═══ PROVIDED INFORMATION

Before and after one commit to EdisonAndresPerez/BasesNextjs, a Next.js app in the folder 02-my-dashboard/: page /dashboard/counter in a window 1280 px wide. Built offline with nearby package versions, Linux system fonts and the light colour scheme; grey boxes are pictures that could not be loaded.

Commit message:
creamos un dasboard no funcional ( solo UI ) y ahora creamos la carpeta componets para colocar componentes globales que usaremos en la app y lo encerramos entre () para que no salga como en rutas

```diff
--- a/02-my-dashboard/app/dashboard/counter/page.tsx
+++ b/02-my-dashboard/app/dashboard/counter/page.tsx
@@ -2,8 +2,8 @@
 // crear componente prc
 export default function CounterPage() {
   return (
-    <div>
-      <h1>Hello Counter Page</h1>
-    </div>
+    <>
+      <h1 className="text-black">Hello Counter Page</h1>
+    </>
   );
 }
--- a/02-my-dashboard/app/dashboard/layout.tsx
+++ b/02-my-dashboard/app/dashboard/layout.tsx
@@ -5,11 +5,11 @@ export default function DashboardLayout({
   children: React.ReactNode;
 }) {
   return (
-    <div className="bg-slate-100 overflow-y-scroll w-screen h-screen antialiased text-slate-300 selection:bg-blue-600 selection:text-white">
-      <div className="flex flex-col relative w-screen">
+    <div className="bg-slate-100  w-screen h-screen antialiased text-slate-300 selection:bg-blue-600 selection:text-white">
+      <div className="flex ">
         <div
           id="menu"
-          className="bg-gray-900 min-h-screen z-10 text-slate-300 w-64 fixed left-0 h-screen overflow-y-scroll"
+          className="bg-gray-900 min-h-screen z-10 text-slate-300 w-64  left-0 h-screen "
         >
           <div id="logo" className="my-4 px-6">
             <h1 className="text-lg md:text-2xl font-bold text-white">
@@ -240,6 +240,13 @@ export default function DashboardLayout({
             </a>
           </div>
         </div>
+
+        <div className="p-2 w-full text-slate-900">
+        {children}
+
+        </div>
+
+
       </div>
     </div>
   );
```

══════
═══ PROVIDED INFORMATION

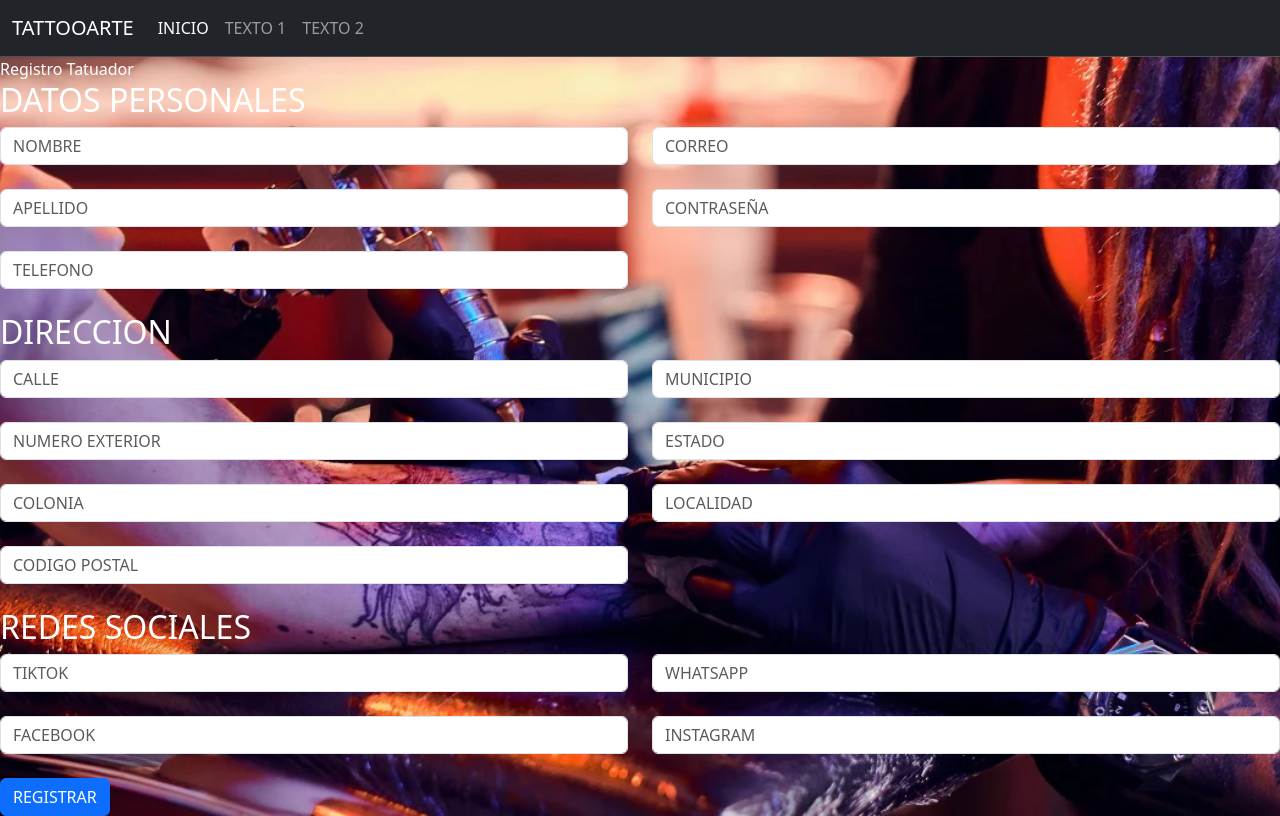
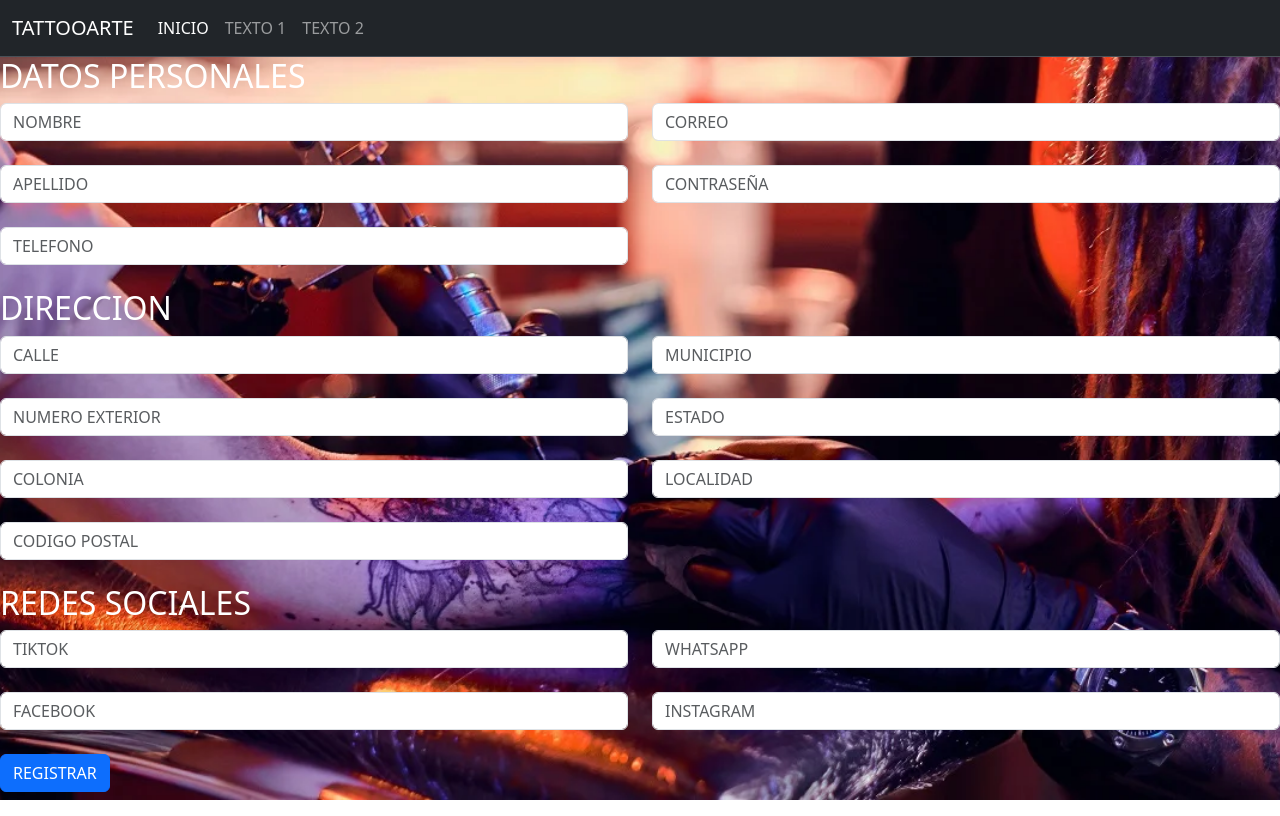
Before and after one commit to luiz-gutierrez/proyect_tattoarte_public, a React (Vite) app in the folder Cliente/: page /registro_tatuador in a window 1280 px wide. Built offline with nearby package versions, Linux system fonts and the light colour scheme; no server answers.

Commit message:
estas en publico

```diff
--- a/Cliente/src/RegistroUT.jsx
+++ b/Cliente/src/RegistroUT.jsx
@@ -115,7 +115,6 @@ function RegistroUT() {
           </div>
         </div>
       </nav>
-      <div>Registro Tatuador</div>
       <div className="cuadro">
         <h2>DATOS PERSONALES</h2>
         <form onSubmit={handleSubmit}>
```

══════
═══ PROVIDED INFORMATION

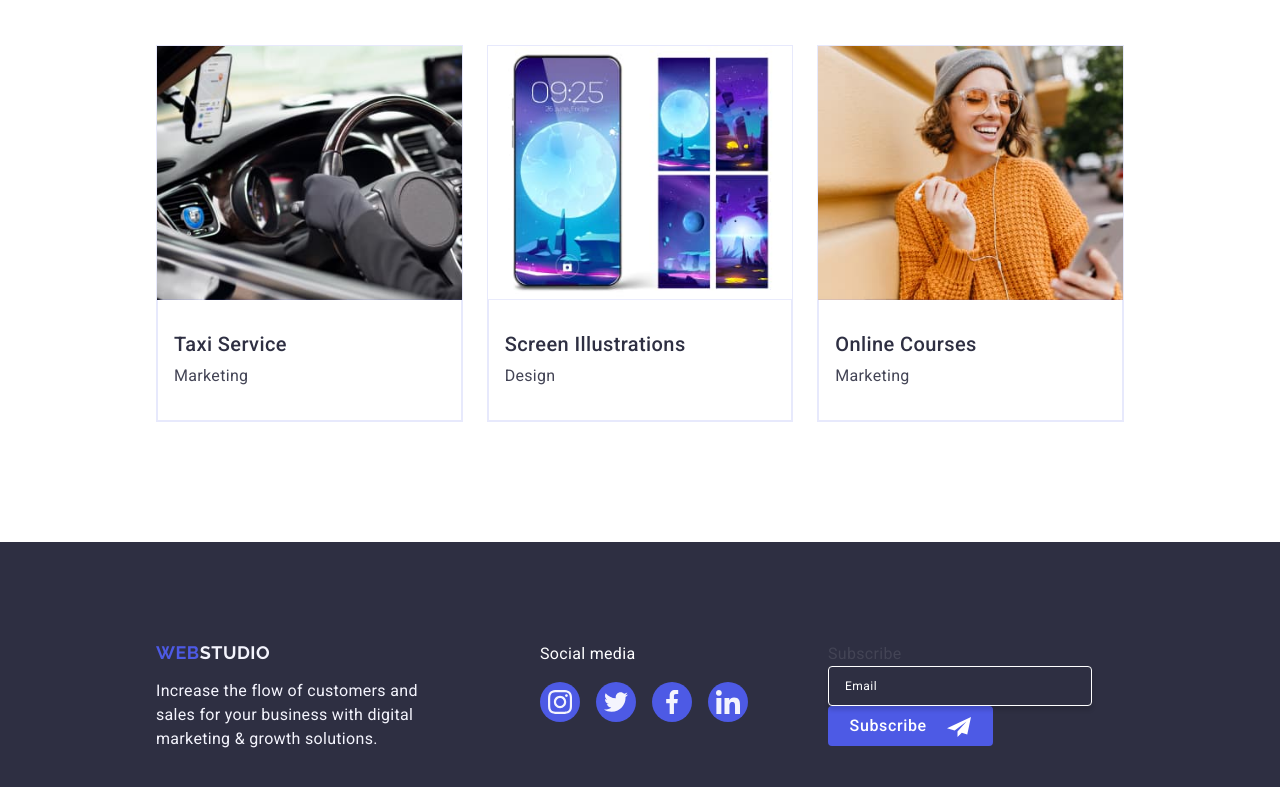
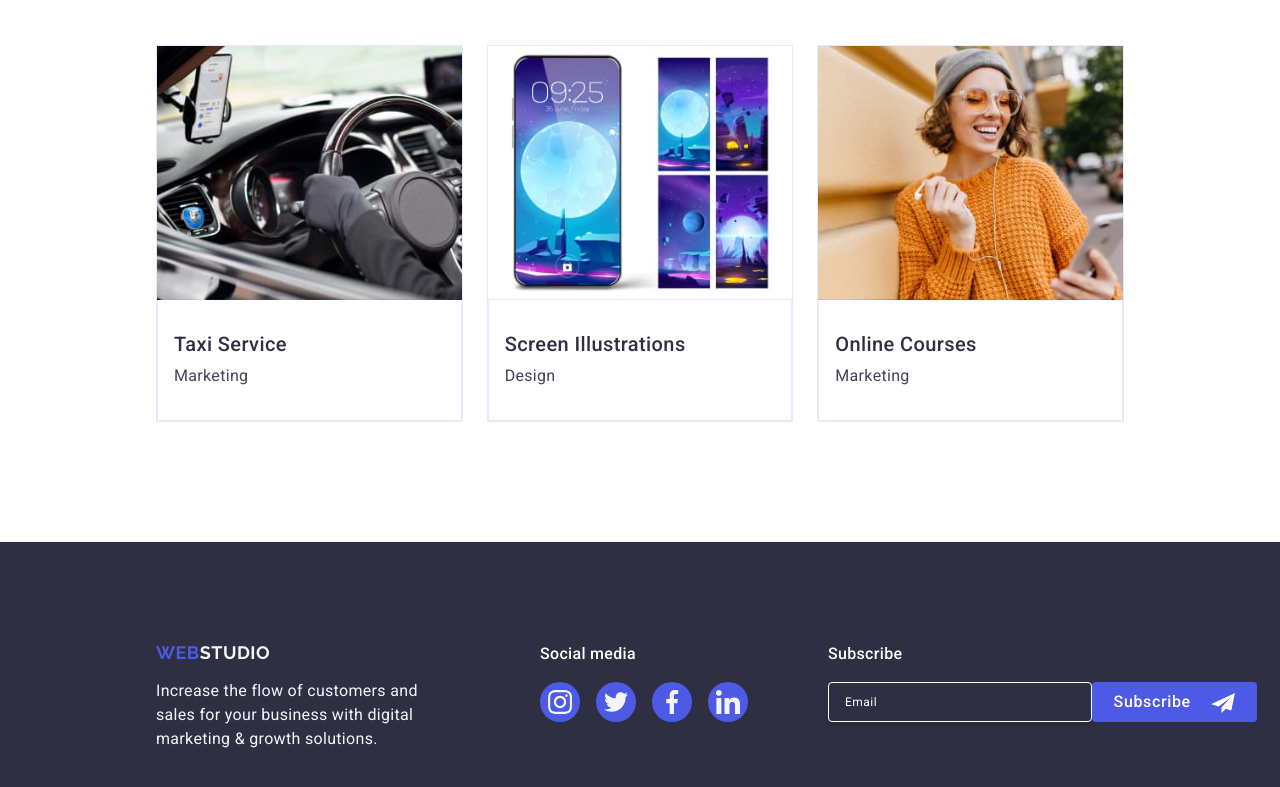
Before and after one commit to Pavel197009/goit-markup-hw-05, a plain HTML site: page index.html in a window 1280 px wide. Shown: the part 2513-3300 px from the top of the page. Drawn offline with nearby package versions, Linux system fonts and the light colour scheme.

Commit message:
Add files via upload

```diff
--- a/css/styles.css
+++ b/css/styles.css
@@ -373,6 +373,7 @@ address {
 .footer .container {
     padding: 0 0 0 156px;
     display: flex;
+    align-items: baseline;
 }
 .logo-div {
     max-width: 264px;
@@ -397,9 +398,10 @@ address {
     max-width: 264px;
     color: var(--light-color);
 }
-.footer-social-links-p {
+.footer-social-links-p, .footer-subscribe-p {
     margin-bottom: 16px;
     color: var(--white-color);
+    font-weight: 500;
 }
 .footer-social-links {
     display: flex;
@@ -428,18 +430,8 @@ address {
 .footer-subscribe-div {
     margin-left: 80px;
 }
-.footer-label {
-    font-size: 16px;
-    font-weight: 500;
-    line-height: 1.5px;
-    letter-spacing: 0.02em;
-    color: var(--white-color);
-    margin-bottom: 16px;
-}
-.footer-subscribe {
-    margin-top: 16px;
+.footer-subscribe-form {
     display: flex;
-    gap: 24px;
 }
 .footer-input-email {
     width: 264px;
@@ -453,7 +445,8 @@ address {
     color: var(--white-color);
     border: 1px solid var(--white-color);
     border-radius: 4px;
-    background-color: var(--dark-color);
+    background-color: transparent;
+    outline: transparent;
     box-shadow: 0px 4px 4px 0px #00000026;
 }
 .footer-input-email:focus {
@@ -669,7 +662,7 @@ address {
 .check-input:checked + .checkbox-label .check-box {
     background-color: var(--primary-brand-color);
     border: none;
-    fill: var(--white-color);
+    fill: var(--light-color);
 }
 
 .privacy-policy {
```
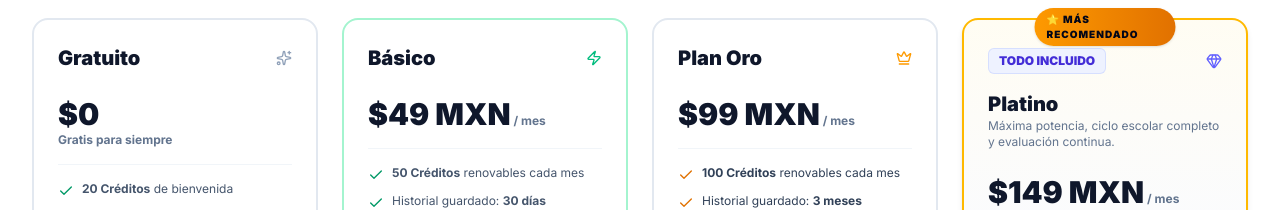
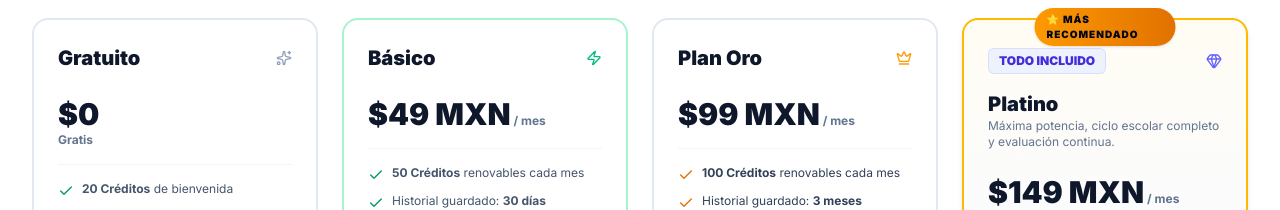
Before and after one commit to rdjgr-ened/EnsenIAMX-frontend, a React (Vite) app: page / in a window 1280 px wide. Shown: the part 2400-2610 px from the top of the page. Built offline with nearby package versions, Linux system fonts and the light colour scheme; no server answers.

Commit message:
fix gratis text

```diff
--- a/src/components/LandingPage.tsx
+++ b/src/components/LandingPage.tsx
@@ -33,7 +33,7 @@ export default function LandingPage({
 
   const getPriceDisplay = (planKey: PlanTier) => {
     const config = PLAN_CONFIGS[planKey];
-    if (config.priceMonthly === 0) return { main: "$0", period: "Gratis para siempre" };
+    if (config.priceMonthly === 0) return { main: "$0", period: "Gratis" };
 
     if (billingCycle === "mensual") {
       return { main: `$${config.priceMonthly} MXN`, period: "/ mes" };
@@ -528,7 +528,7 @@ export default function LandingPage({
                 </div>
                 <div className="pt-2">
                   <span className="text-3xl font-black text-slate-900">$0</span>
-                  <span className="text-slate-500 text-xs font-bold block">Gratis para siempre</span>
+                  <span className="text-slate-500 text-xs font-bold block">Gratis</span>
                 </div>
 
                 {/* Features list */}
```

══════

REQUIRED WORK
Return each line among the entries that holds the word "function".

EXERCISE OUTPUT
 export default function CounterPage() {
@@ -5,11 +5,11 @@ export default function DashboardLayout({
@@ -240,6 +240,13 @@ export default function DashboardLayout({
@@ -115,7 +115,6 @@ function RegistroUT() {
@@ -33,7 +33,7 @@ export default function LandingPage({
@@ -528,7 +528,7 @@ export default function LandingPage({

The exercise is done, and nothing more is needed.